The more I listen, the more I wonder if I should be placing a call the HR to see if my good friend David needs to get some help. The more cynical part of me wants to blurt out “What? Did you bring an imaginary friend to work? Is this a joke? What’s the date, April first? Do you really want me to believe that I shook the hand of an individual that I can’t see, hear or smell? No, David, you’ve lost your marbles and you need some professional help!”
But, not wanting to offend or hurt my friend and co-worker, I congratulate him again on his new assistant and take a “wait and see” approach. I decide that if he is able to become more productive, make more money and find more joy in his job with this unseen assistant, then that is okay by me. However, I will keep my out for other signs that he is losing grip with reality.
This scenario seems like the most logical way most of us would react to the scenario presented. The default position would be that of disbelief.
But imagine for a minute if all our lives we had been conditioned to believe in unseen personal assistants. In that case a much greater percentage would accept David’s presentation of his personal assistant as completely normal. We might even condition ourselves to actually “feel” the handshake, and perhaps we might even invite our unseen assistant to shake the hand of the other unseen assistant, reinforcing the concept to ourselves.
Only under the conditioning of a presupposition that unseen assistants exist would it be logical to hold a so-called agnostic position.
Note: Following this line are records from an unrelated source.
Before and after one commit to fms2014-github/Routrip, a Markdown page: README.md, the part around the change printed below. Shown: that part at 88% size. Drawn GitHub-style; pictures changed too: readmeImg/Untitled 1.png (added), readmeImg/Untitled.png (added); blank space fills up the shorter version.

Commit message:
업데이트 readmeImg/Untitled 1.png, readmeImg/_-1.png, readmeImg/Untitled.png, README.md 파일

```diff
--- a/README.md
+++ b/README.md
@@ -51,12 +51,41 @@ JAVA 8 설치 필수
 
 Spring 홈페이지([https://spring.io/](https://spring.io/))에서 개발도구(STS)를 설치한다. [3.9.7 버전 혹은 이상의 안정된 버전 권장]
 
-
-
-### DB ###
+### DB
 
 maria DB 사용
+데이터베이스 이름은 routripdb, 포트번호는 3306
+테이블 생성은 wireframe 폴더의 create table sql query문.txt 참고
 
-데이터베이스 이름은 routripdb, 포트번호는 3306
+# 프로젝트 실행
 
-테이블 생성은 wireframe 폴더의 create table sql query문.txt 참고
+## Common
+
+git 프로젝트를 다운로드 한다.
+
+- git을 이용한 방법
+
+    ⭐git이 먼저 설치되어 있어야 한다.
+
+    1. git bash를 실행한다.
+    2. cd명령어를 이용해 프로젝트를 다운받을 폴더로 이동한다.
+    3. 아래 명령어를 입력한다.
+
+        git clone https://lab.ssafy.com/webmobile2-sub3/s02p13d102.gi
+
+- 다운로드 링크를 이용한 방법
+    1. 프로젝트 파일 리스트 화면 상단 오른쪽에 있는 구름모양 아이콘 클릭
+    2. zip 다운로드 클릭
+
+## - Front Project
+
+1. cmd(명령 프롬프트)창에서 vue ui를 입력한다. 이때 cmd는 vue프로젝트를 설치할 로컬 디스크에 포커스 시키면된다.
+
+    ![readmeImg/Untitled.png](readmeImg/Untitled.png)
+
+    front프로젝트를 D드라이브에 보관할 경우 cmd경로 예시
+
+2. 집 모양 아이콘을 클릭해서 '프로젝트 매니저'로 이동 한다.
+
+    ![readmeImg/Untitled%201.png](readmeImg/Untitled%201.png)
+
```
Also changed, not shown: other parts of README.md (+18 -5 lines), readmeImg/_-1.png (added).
That is to say, if the default position is belief without evidence, rather than skepticism, then and only then does it make sense to say “I don’t know if unseen personal assistants really exist” In reality most people would be a-personal-assistants, correlating with a-theistic if the question were about the existence of an invisible god.